Over the past few years, the media has covered many stories, where the attacks on faculty members and much more frequent and children of all age groups and grade levels are being killed over designer clothing, shoes and so on and so forth. With all the attention the schools are getting, about such heinous crimes; it has been reported that the school districts and politicians need to act quickly, and before the situation at hand gets out of control. It is sad to think that the children in the United States are getting hurt, assaulted, and killed almost everyday over a pair of designer jeans, or a nice blouse and shirt. It sickens me to think that those people get away with such things, as if it’s ok to beat someone up on the side of the street for a nice shirt.

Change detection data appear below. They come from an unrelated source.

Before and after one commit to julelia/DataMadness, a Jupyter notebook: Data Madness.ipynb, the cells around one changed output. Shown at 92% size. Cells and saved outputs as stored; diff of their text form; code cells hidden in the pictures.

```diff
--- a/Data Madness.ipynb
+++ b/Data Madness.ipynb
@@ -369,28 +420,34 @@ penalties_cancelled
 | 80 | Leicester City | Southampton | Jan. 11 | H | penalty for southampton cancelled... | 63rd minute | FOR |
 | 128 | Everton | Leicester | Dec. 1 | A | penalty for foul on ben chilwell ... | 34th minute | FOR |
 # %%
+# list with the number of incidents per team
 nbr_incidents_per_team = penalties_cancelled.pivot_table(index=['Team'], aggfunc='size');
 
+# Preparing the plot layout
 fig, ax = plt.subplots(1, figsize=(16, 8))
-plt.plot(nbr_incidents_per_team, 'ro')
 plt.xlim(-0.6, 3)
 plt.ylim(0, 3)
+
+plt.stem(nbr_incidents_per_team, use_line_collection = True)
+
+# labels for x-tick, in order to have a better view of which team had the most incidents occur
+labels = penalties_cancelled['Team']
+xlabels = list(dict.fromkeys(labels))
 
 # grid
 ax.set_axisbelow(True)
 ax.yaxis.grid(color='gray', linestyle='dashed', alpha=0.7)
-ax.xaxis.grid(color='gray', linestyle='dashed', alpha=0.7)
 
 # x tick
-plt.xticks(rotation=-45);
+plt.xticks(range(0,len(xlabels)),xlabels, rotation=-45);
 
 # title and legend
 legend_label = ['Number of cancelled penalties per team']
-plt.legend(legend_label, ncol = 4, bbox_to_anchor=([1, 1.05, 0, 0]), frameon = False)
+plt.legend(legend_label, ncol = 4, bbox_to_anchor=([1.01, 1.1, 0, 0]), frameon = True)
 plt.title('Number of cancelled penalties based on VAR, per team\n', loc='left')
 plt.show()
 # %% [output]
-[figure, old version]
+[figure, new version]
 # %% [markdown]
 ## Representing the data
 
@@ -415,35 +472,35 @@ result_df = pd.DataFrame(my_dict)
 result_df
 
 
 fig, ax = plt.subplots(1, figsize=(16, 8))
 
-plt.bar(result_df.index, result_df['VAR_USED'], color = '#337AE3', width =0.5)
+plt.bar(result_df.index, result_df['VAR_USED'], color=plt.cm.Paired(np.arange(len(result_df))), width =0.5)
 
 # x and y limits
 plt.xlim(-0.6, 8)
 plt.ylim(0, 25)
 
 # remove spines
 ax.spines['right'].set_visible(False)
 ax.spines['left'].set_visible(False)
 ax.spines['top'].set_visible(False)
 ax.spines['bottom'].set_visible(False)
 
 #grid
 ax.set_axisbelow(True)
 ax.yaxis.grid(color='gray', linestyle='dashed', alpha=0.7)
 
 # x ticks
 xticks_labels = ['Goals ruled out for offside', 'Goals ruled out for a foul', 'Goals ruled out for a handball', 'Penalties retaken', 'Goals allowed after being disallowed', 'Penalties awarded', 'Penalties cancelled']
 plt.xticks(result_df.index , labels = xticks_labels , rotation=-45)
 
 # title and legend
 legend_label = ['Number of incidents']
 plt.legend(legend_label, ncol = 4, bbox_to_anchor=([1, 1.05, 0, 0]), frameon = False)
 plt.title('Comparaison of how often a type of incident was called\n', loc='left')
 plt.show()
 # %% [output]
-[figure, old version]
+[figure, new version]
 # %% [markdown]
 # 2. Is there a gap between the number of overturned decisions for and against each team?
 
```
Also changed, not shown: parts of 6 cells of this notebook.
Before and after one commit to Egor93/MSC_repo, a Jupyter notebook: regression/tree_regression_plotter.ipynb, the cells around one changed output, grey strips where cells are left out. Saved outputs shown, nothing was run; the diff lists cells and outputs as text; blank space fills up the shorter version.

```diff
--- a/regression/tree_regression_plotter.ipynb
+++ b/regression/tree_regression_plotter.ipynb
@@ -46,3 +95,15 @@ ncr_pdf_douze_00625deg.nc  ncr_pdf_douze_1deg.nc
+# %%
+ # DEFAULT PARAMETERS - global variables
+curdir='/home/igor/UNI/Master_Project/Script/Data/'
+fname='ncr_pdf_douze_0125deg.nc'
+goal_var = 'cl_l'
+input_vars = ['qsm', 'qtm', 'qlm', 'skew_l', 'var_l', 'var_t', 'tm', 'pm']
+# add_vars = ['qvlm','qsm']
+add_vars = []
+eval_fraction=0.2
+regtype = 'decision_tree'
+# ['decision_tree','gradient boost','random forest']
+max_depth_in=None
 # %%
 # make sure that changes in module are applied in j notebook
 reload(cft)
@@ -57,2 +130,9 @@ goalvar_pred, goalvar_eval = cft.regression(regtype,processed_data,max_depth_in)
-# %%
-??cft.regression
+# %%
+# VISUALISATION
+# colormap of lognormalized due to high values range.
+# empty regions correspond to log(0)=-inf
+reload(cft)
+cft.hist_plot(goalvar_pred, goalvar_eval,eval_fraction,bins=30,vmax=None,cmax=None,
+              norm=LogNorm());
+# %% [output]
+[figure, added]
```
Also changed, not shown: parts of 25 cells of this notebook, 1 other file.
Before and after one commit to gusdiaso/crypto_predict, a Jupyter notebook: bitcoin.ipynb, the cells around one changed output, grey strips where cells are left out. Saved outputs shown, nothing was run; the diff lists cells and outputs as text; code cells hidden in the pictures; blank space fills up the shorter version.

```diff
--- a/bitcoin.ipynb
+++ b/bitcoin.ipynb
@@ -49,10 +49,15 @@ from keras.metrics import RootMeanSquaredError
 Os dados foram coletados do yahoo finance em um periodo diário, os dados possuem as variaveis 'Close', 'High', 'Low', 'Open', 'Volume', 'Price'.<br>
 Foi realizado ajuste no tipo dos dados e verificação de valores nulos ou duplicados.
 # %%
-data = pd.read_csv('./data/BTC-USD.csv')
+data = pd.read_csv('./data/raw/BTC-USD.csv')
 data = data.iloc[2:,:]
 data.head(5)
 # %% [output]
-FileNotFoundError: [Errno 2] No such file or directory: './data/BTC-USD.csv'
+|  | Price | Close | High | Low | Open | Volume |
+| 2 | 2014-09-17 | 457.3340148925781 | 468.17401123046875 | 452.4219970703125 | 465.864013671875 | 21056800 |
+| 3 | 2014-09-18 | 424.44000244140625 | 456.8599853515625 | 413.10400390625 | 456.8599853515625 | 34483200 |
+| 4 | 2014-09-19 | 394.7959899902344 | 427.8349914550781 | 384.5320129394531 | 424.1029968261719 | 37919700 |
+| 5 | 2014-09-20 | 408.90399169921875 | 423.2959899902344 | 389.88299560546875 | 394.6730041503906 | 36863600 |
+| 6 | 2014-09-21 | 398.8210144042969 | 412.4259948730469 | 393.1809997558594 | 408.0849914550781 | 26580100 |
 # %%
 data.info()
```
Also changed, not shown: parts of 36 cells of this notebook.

In 1995, Long Beach, California, had drawn national attention as they were the first public-school district in the United States to adopt the mandatory school uniforms. After a year had gone by since the Long Beach school district had adopted the mandatory school uniforms, they had notice the dramatic decrease in the violence and discipline problems, and they also had notice that the students were having higher test scores. This was a great accomplishment the school district because it seemed that the uniforms were taking its toll on the students, and they realized that the school wasn’t going to deal with the violence in the previous years.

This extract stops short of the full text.